Across the Southeast, Hale has fought for economic development and good jobs as an officer and activist of LIUNA, the Laborers’ International Union of North America. Starting as a construction laborer in LIUNA Local Union 386 while a teenager, he rose to be the local union’s Field Representative, President and Business Manager. He was later named Vice President and Regional Manager for the union’s International headquarters, overseeing 14 states, including Tennessee.
District 40 comprises DeKalb, Macon, and Smith Counties.
The first entry on this blog, almost five years ago, was a blip about a Chattanooga City Council election. In 2006, TennesseeTicket tracked all the Hamilton County races and has provided information and commentary on local elections throughout its history.
Something has always felt a little strange about that, however, since I don't give much time to local elections outside Hamilton County, yet this site is all about Tennessee elections. The obvious reason is the sheer size such a task would be. There are 95 counties, and hundreds of municipalities, in the state. It would be physically impossible to extend the local layer that far and wide.
But until roughly a year ago, there didn't exist another blog that would have covered the Chattanooga metro area's political scene in its entirety, so I included what I could here. Now, that may be changing.
I will still write about local elections, of course. But I have started a discussion about posting my contributions on those topics at Chattarati, and further turning TennesseeTicket into the clearinghouse I've always wanted it to be for voters interested in deciding among candidates for the General Assembly, Governor, and Congress.
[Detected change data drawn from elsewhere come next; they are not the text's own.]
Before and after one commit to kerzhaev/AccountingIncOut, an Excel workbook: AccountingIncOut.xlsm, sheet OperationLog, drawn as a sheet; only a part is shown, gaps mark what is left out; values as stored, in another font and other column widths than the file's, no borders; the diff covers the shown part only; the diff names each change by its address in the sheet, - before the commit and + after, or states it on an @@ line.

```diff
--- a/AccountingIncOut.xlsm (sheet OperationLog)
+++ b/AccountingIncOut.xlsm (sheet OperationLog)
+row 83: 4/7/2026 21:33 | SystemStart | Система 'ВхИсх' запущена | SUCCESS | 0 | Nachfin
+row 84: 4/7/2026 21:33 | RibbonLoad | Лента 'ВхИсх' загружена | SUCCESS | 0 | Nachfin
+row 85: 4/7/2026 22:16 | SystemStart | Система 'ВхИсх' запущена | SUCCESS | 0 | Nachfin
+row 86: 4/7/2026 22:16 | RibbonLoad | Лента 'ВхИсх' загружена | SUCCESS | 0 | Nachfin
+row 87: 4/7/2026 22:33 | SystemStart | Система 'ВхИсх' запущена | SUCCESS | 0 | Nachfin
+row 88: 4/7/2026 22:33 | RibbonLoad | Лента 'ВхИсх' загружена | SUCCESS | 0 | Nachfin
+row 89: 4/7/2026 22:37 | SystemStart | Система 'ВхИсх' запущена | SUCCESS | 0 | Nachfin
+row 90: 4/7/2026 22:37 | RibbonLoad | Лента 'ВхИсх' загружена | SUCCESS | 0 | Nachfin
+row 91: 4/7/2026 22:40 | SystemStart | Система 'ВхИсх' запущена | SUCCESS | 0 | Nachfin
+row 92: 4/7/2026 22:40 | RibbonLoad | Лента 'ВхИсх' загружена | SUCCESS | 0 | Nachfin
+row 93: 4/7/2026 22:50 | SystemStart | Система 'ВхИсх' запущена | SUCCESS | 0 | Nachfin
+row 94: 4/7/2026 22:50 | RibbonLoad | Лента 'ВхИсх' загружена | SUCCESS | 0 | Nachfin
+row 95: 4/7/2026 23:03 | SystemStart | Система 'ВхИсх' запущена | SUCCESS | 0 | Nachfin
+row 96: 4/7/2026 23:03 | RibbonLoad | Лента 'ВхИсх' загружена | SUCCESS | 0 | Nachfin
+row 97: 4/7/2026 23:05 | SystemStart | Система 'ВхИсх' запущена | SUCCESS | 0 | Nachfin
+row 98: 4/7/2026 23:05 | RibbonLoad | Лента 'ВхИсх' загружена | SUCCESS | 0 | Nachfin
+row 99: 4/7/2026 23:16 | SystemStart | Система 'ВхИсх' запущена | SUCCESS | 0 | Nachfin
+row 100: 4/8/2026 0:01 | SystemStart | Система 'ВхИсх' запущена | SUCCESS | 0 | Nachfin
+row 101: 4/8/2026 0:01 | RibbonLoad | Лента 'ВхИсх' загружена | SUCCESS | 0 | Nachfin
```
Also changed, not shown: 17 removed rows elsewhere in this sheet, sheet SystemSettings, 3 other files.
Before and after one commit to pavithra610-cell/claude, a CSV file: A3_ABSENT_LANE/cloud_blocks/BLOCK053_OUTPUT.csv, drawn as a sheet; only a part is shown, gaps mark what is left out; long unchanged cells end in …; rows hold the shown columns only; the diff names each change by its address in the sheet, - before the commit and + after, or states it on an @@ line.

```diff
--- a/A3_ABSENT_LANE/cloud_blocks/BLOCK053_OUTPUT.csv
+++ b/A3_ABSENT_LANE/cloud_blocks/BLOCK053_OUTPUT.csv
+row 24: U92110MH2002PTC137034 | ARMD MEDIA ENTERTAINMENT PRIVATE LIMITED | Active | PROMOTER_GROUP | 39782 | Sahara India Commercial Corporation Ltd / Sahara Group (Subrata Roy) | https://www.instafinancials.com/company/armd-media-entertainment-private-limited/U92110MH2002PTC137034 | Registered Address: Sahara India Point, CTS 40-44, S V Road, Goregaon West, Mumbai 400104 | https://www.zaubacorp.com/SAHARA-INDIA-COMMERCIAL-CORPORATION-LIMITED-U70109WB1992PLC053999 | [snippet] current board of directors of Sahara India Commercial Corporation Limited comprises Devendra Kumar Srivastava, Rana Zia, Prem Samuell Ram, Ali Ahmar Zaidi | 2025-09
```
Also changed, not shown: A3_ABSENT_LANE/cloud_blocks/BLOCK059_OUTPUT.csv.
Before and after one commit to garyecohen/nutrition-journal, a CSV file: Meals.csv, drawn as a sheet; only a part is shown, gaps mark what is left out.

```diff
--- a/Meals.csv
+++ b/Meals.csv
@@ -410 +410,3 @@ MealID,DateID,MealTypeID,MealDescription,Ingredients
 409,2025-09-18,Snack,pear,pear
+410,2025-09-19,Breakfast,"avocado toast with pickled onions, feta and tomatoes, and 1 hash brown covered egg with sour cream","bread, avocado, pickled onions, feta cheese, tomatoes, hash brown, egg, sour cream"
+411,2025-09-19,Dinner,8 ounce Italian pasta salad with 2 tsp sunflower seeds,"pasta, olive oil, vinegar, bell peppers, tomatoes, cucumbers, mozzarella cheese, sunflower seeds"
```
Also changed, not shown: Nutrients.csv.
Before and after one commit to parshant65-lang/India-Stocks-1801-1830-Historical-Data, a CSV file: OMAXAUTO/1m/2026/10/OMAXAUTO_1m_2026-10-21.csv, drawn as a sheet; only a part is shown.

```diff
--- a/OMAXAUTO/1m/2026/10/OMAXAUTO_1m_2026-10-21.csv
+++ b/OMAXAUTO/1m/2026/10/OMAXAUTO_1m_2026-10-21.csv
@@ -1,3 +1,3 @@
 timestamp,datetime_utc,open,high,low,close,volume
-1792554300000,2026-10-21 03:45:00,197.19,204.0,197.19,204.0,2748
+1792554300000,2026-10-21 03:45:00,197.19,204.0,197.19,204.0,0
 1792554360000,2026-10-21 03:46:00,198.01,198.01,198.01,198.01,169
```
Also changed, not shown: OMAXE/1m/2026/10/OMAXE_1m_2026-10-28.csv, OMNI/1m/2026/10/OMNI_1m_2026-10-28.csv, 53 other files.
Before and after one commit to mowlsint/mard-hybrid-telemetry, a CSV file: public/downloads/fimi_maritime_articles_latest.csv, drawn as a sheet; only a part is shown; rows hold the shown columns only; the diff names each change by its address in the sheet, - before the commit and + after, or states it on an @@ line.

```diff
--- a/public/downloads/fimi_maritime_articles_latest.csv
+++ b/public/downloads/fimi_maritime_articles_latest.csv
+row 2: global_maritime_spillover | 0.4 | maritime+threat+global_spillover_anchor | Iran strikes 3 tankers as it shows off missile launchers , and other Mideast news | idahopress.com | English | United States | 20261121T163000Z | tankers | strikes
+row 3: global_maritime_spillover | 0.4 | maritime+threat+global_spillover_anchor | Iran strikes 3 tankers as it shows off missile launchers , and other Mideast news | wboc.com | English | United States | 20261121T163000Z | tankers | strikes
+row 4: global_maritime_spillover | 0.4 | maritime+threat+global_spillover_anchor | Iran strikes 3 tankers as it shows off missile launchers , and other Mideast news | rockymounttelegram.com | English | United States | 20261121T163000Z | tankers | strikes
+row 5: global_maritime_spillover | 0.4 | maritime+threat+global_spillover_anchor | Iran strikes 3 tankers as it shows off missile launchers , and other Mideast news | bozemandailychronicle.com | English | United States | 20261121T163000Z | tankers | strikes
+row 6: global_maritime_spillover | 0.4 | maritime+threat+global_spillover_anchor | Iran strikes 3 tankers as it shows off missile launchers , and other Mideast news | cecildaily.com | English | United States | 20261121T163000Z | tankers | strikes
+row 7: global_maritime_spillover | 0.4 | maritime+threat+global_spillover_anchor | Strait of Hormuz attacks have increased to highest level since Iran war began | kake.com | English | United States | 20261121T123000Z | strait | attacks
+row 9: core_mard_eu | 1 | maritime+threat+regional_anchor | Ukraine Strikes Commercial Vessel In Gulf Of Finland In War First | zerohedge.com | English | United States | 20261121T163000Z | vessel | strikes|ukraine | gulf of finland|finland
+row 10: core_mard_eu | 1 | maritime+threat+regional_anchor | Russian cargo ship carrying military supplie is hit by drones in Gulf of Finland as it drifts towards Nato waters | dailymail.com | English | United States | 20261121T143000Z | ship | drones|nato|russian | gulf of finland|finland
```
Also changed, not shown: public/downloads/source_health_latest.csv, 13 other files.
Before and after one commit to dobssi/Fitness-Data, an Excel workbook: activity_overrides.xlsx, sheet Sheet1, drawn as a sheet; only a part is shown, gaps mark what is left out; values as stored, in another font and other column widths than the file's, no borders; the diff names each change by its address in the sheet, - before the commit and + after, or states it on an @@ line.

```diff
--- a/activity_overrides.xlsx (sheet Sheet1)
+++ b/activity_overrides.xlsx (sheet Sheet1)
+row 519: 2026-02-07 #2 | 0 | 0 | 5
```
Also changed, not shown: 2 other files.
Naturally, there is already an exception. I write about the 3rd Congressional District at Chattarati (sidebar: check out the updated sidebar! Thanks, John Hawbaker!) and the rest of the federal districts here. Since Chattanooga is the de facto "seat" of the Fighting Third (but don't tell Oak Ridge that), this congressional race is of particular interest to Chattarati readers.
A number of daily visitors here hail from domains connected to Legislative Plaza and the U.S. Capitol, and many others are bloggers from Memphis to Morristown who follow statewide politics, and these may not be interested in whether Pam Hurst will have any opposition to her bid to continue as Hamilton County Register of Deeds. I could be wrong. But I hope the likely separation of state from local topics will make sense to all.
Another consideration is that segregating the local elections to another site will imply that they hold a secondary status, and I only bring that up to emphasize the opposite. Giving them coverage in a locally focused outlet will hopefully grow the online conversation about how these elected offices affect our daily lives, and if that conversation happens to draw interest from outside the immediate area, then that's a win-win.